Essay On Healthy Mouth Healthy Body
Dry mouth (xerostomia) is an early symptom of Sjogren’s syndrome, one of the most common autoimmune disorders (Al-Hashimi, 2001), and is also a side effect for a large number BOX 2-1Dental, Oral, and Craniofacial The word oral refers to the mouth.
The mouth includes not only the teeth and the gums (gingiva) and their supporting tissues but also the hard and soft palate, the mucosal lining of the mouth and throat, the tongue, the lips, the salivary glands, the chewing muscles, and the upper and lower jaws.
The surgeon general’s report Oral Health in America made it clear that oral health care is broader than dental care and that a healthy mouth is more than just healthy teeth (see Box 2-1). Journal of the American Dental Association 133(8):1064-1071.
The report described the mouth as a mirror of health and disease occurring in the rest of the body, in part because a thorough oral examination can detect signs of numerous general health problems, such as nutritional deficiencies and systemic diseases, including microbial infections, immune disorders, injuries, and some cancers (HHS, 2000b).
Finally, the chapter concludes with a discussion of basic health literacy issues (including oral health literacy), especially how they affect the ability of individuals, communities, and practitioners to improve oral health status. THE LINK BETWEEN ORAL HEALTH AND OVERALL HEALTH For people suffering from dental, oral, or craniofacial pain, the link between oral health and general well-being is beyond dispute.
However, for policy makers, payers, and health care professionals, a chasm dividing the two has developed over time and continues to exist today.
In effect, the oral health care field has remained separated from general health care (e.g., medicine, pharmacy, nursing, allied health professions).
Recently, however, researchers and others have placed a greater emphasis on establishing and clarifying the oral-systemic linkages. Oral cancer knowledge, risk factors and characteristics of subjects in a large oral cancer screening program.
The genetic patterning of development in utero further reveals the intimate relationship of the oral tissues to the developing brain and to the tissues of the face and head that surround the mouth, structures whose location is captured in the word craniofacial. of prescribed medications (Nabi et al., 2006; Uher et al., 2009; Weinberger et al., 2010).
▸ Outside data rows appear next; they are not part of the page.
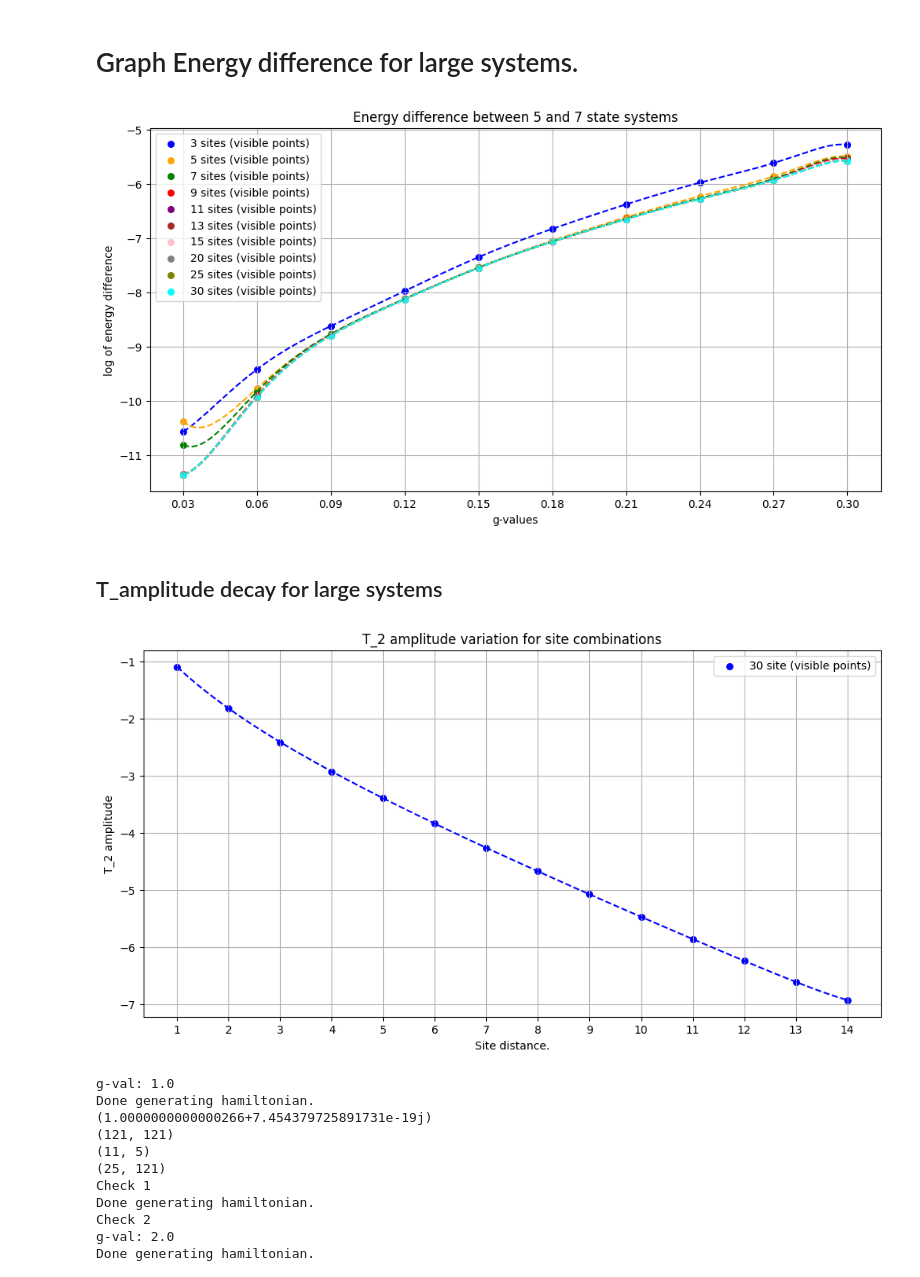
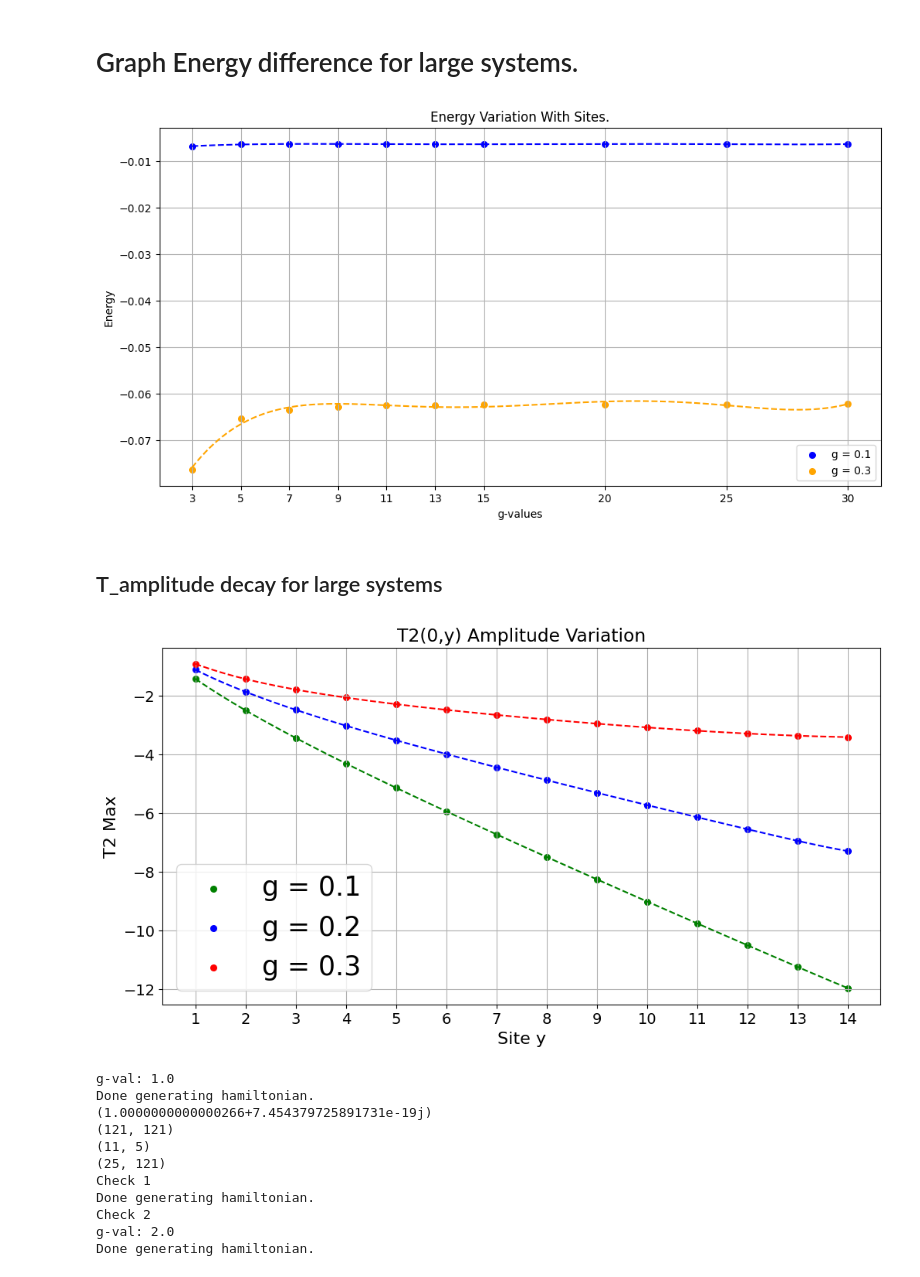
Before and after one commit to Gilfrim/Computational-Analysis-of-Many-Rotor-Systems, a Jupyter notebook: produce_graphs.ipynb, the cells around one changed output. Drawn from its saved outputs; the diff is of its cells as text; code cells hidden in the pictures.

```diff
--- a/produce_graphs.ipynb
+++ b/produce_graphs.ipynb
@@ -100,7 +122,7 @@ def scatter_and_fit(g, y, label, color, degree=10, visible_indices=None):
         y_visible = y
 
     # Show only selected data points
-    plt.scatter(g_visible, y_visible, label=f"{label} (visible points)", color=color, s=30)
+    plt.scatter(g_visible, y_visible, label=f"{label}", color=color, s=30)
 
     # Fit to full data
     coeffs = np.polyfit(g, y, degree)
@@ -169,6 +236,8 @@ def bar(g, si3_st11_ED, si3_st5_NO, si5_st5_NO, si7_st3_NO):
     plt.bar(x4, si7_st3_NO, width=bar_width, label='Site 7 State 3 NO', color = colors[3])
 # %%
 file_path_ED = "./ED_analisis_data"
+file_path_ED_s = "./ED_analisis_data_sparce"
+file_path_T_amplitudes = "./T_amplitudes_energy"
 # %% [markdown]
 # Two smallest energy states gap.
 # %%
@@ -692,8 +1229,8 @@ plt.show()
 # %% [markdown]
 # T amplitudes for large systems.
 # %%
-file_path_T_amplitudes = "./T_amplitudes_energy"
-g_vals = np.array([0.03, 0.06, 0.09, 0.12, 0.15, 0.18, 0.21, 0.24, 0.27, 0.3])
+
+g_vals = np.array([0.1, 0.2, 0.3])
 site_vals = np.array([3, 5, 7, 9, 11, 13, 15, 20, 25, 30])
 # %% [markdown]
 ## Save T amplitudes.
@@ -928,9 +1492,9 @@ plt.show()
 # %% [markdown]
 # Graph Energy difference for large systems.
 # %%
-log_energy_diff = np.zeros((10, 10))
+log_energy_diff = np.zeros((10, 2))
 
-for g_index in range(10):
+for g_index in range(2):
     for site_index in range(10):
             g = g_vals[g_index]
             site = site_vals[site_index]
@@ -938,47 +1502,33 @@ for g_index in range(10):
             energy_matrix_5 = np.load(f"{file_path_T_amplitudes}/energy_matrix_5.npy")
             energy_matrix_7 = np.load(f"{file_path_T_amplitudes}/energy_matrix_7.npy")
 
-            log_energy_diff[site_index, g_index] = np.log10(energy_matrix_5[site_index, g_index]/site - energy_matrix_7[site_index, g_index]/site)
+            log_energy_diff[site_index, g_index] = energy_matrix_7[site_index, g_index]/site
 
             # log_energy_diff[site_index, g_index] = np.log(energy_matrix_5[site_index, g_index]/site - energy_matrix_7[site_index, g_index]/site) / np.log()
 # %%
-t_1_3 = log_energy_diff[0, :]
-t_1_5 = log_energy_diff[1, :]
-t_1_7 = log_energy_diff[2, :]
-t_1_9 = log_energy_diff[3, :]
-t_1_11 = log_energy_diff[4, :]
-t_1_13 = log_energy_diff[5, :]
-t_1_15 = log_energy_diff[6, :]
-t_1_20 = log_energy_diff[7, :]
-t_1_25 = log_energy_diff[8, :]
-t_1_30 = log_energy_diff[9, :]
+t_1_3 = log_energy_diff[:, 0]
+t_1_5 = log_energy_diff[:, 1]
 
 plt.figure(figsize=(12, 6))
+
+deg = 5
 
 # Use consistent colors
 colors = ['blue', 'orange', 'green', 'red', 'purple', 'brown', 'pink', 'gray', 'olive', 'cyan']
 
-scatter_and_fit(g_vals, t_1_3, '3 sites', colors[0])
-scatter_and_fit(g_vals, t_1_5, '5 sites',  colors[1])
-scatter_and_fit(g_vals, t_1_7, '7 sites',  colors[2])
-scatter_and_fit(g_vals, t_1_9, '9 sites',  colors[3])
-scatter_and_fit(g_vals, t_1_11, '11 sites',  colors[4])
-scatter_and_fit(g_vals, t_1_13, '13 sites',  colors[5])
-scatter_and_fit(g_vals, t_1_15, '15 sites',  colors[6])
-scatter_and_fit(g_vals, t_1_20, '20 sites',  colors[7])
-scatter_and_fit(g_vals, t_1_25, '25 sites',  colors[8])
-scatter_and_fit(g_vals, t_1_30, '30 sites',  colors[9])
+scatter_and_fit(site_vals, t_1_3, 'g = 0.1', colors[0], deg)
+scatter_and_fit(site_vals, t_1_5, 'g = 0.3',  colors[1], deg)
 
 # Axis formatting
-plt.xticks(g_vals)
+plt.xticks(site_vals)
 plt.xlabel("g-values")
-plt.ylabel("log of energy difference")
-plt.title("Energy difference between 5 and 7 state systems")
+plt.ylabel("Energy")
+plt.title("Energy Variation With Sites.")
 plt.legend()
 plt.grid(True)
 plt.show()
 # %% [output]
-[figure, old version]
+[figure, new version]
 # %% [markdown]
 ## T_amplitude decay for large systems
 # %%
@@ -997,22 +1553,26 @@ for site in range(1, sites-1):
 # %%
 x = np.arange(1, 15)
 
-t_per_site = amplitude_per_site_matrix[1:15]
+t_per_site_1 = amplitude_per_site_matrix_01[1:15]
+t_per_site_2 = amplitude_per_site_matrix_02[1:15]
+t_per_site_3 = amplitude_per_site_matrix_03[1:15]
 
 plt.figure(figsize=(12, 6))
 
-scatter_and_fit(x, t_per_site, "30 site", color='blue', degree=10)
+scatter_and_fit(x, t_per_site_1, "g = 0.1", color='green', degree=10)
+scatter_and_fit(x, t_per_site_2, "g = 0.2", color='blue', degree=10)
+scatter_and_fit(x, t_per_site_3, "g = 0.3", color='red', degree=10)
 
 # Axis formatting
 plt.xticks(x)
-plt.xlabel("Site distance.")
-plt.ylabel("T_2 amplitude")
-plt.title(f"T_2 amplitude variation for site combinations")
+plt.xlabel("Site y")
+plt.ylabel("T2 Max")
+plt.title(f"T2(0,y) Amplitude Variation")
 plt.legend()
 plt.grid(True)
 plt.show()
 # %% [output]
-[figure, old version]
+[figure, new version]
 # %%
 def convert_i_to_site_state(states: int, sites: int, looking_for_site: int) -> np.ndarray:
 
```
Also changed, not shown: parts of 36 cells of this notebook, 12 other files.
Next, the overall health status of the American population is reviewed, and the oral health status and utilization patterns of various vulnerable and underserved populations are considered.
The chapter continues with the examination of preventive oral health interventions for many oral diseases. Department of Health and Human Services (HHS) in health literacy and prevention are discussed in Chapter 4.
Further, there is mounting evidence that oral health complications not only reflect general health conditions but also exacerbate them.
Infections that begin in the mouth can travel throughout the body.